* DATA SHOWN
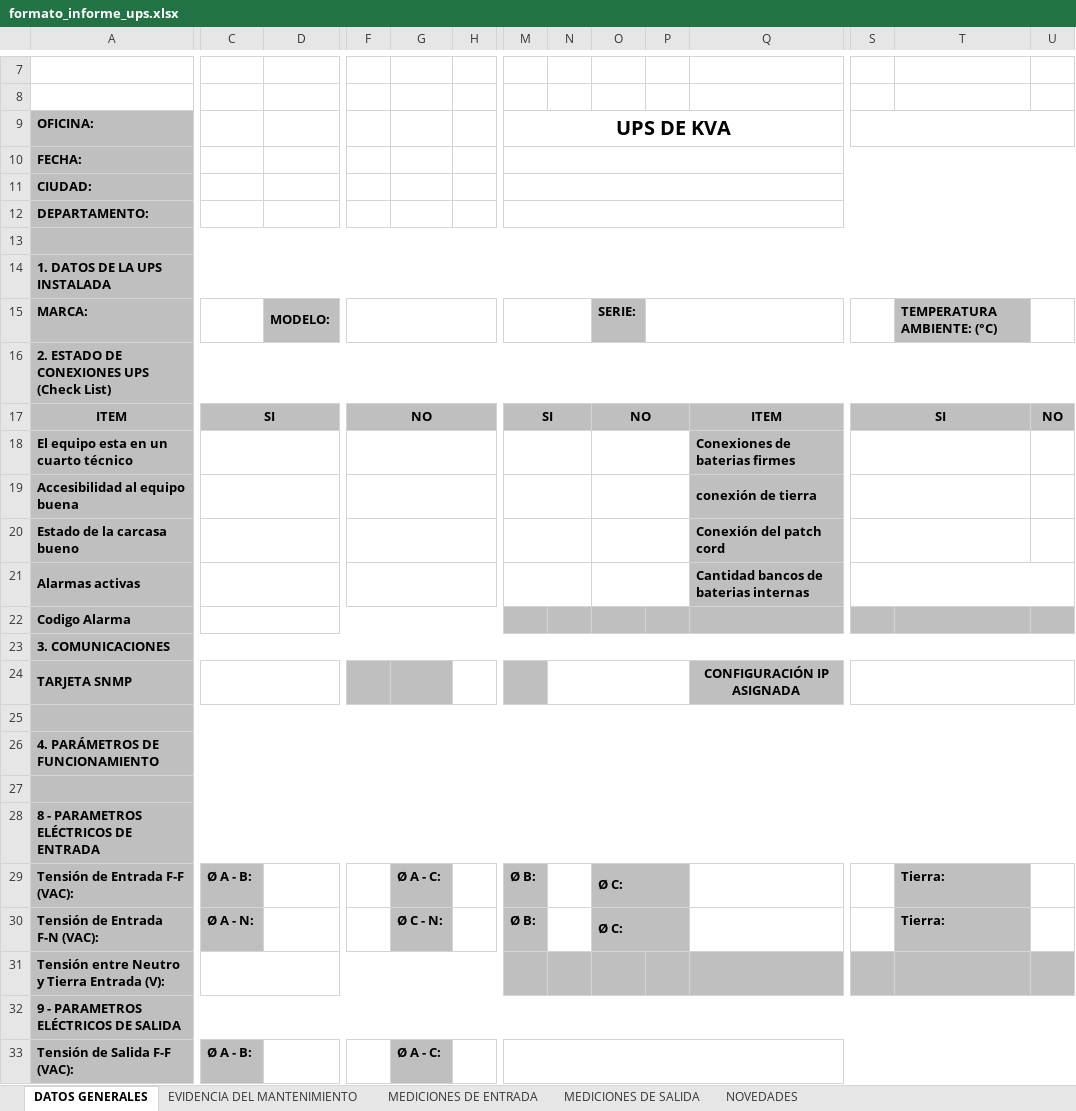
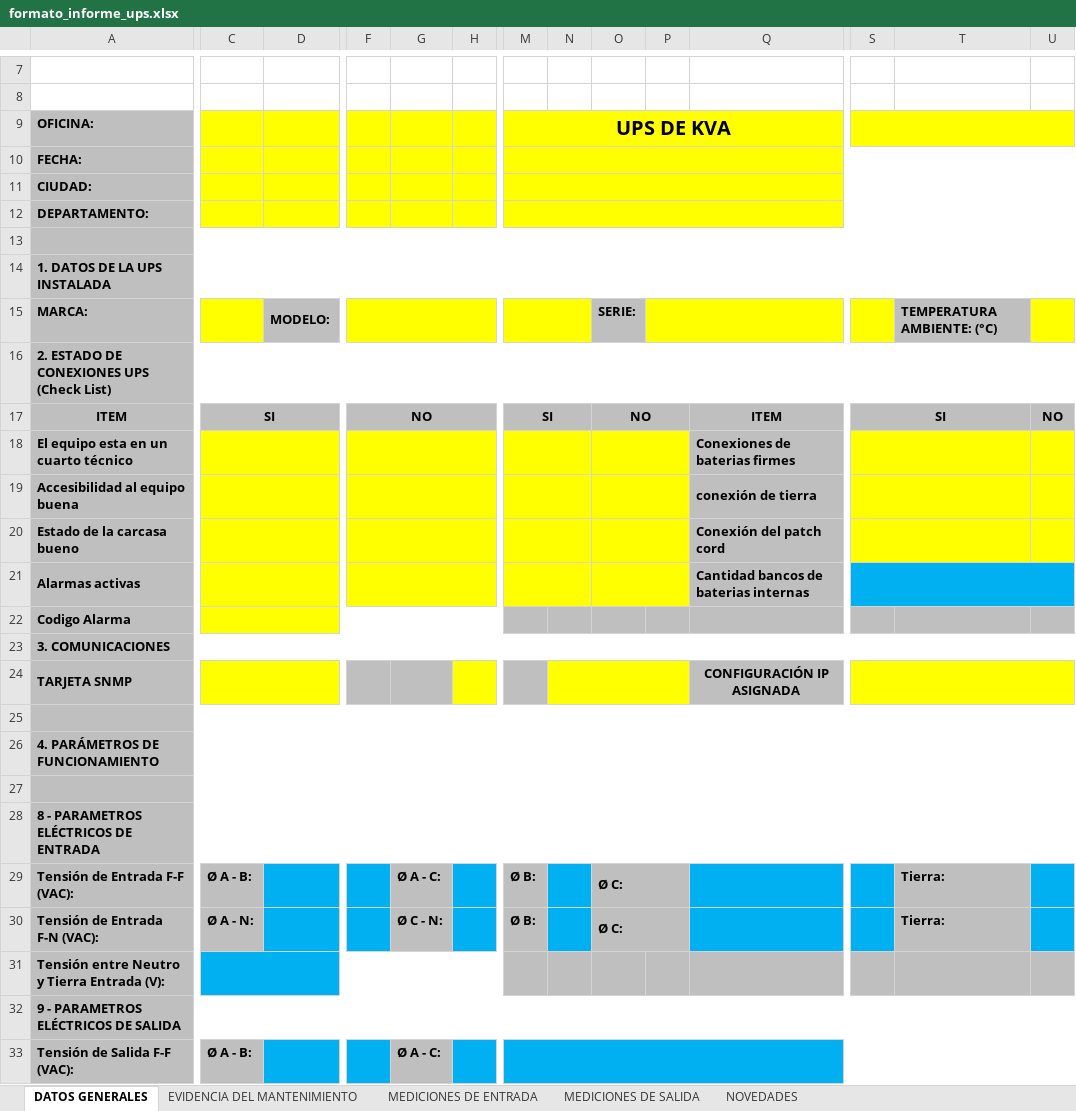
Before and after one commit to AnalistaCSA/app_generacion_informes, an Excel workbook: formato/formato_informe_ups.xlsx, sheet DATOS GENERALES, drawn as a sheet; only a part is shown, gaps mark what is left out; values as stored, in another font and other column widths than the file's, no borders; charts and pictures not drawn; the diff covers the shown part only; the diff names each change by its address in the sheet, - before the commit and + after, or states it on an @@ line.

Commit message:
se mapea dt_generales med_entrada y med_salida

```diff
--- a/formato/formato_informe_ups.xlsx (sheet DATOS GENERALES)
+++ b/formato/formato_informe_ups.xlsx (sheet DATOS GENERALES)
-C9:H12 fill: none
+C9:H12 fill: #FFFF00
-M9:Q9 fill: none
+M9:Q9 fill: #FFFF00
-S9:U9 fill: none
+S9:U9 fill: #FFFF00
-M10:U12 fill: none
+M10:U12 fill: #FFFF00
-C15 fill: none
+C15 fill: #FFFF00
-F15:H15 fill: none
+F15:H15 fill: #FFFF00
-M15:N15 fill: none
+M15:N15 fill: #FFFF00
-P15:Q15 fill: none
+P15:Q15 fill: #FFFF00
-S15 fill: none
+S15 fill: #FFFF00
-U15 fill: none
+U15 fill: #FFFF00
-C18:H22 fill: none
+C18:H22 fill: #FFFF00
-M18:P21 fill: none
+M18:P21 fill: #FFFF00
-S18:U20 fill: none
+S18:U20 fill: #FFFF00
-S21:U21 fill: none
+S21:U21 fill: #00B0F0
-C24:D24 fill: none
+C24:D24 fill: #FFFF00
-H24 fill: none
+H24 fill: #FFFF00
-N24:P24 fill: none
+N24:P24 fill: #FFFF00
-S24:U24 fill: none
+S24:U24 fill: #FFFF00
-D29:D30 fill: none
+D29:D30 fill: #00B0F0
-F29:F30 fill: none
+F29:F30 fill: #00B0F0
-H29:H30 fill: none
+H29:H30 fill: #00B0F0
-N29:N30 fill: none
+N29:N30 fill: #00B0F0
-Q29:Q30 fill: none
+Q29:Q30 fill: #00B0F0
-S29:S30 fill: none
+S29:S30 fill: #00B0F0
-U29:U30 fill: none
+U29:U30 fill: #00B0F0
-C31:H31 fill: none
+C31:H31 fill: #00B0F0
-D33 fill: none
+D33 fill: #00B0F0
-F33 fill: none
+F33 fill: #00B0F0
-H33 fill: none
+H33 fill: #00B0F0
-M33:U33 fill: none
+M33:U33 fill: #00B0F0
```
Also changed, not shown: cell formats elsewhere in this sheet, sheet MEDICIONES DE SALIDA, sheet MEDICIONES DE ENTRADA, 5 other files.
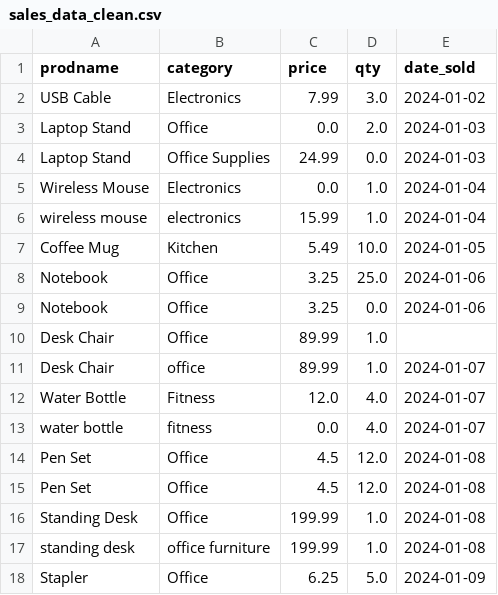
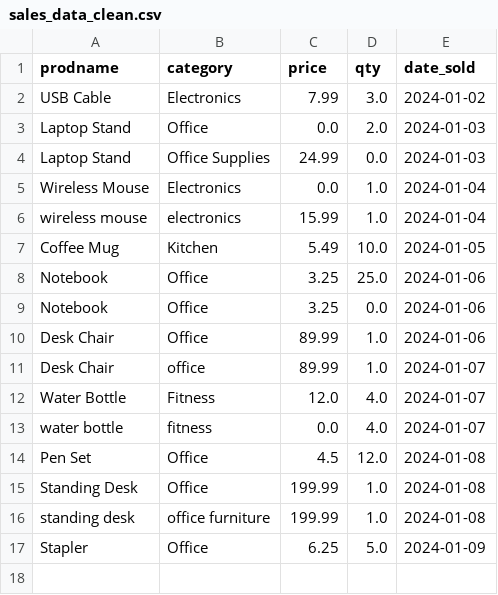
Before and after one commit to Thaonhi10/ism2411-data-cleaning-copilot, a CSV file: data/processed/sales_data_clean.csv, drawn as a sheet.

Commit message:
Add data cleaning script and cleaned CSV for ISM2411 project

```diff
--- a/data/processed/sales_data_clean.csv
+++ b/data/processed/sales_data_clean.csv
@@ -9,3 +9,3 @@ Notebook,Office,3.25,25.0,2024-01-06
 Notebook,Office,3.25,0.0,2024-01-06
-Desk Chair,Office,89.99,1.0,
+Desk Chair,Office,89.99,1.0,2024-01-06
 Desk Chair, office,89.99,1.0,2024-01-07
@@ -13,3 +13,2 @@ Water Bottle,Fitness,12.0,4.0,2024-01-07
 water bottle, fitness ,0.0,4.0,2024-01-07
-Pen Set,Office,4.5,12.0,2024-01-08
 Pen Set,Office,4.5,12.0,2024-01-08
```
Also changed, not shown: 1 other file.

* AIM OF THE TASK
From the data above, copy every line where "sheet" appears.

* YOUR RESPONSE
Before and after one commit to AnalistaCSA/app_generacion_informes, an Excel workbook: formato/formato_informe_ups.xlsx, sheet DATOS GENERALES, drawn as a sheet; only a part is shown, gaps mark what is left out; values as stored, in another font and other column widths than the file's, no borders; charts and pictures not drawn; the diff covers the shown part only; the diff names each change by its address in the sheet, - before the commit and + after, or states it on an @@ line.
--- a/formato/formato_informe_ups.xlsx (sheet DATOS GENERALES)
+++ b/formato/formato_informe_ups.xlsx (sheet DATOS GENERALES)
Also changed, not shown: cell formats elsewhere in this sheet, sheet MEDICIONES DE SALIDA, sheet MEDICIONES DE ENTRADA, 5 other files.
Before and after one commit to Thaonhi10/ism2411-data-cleaning-copilot, a CSV file: data/processed/sales_data_clean.csv, drawn as a sheet.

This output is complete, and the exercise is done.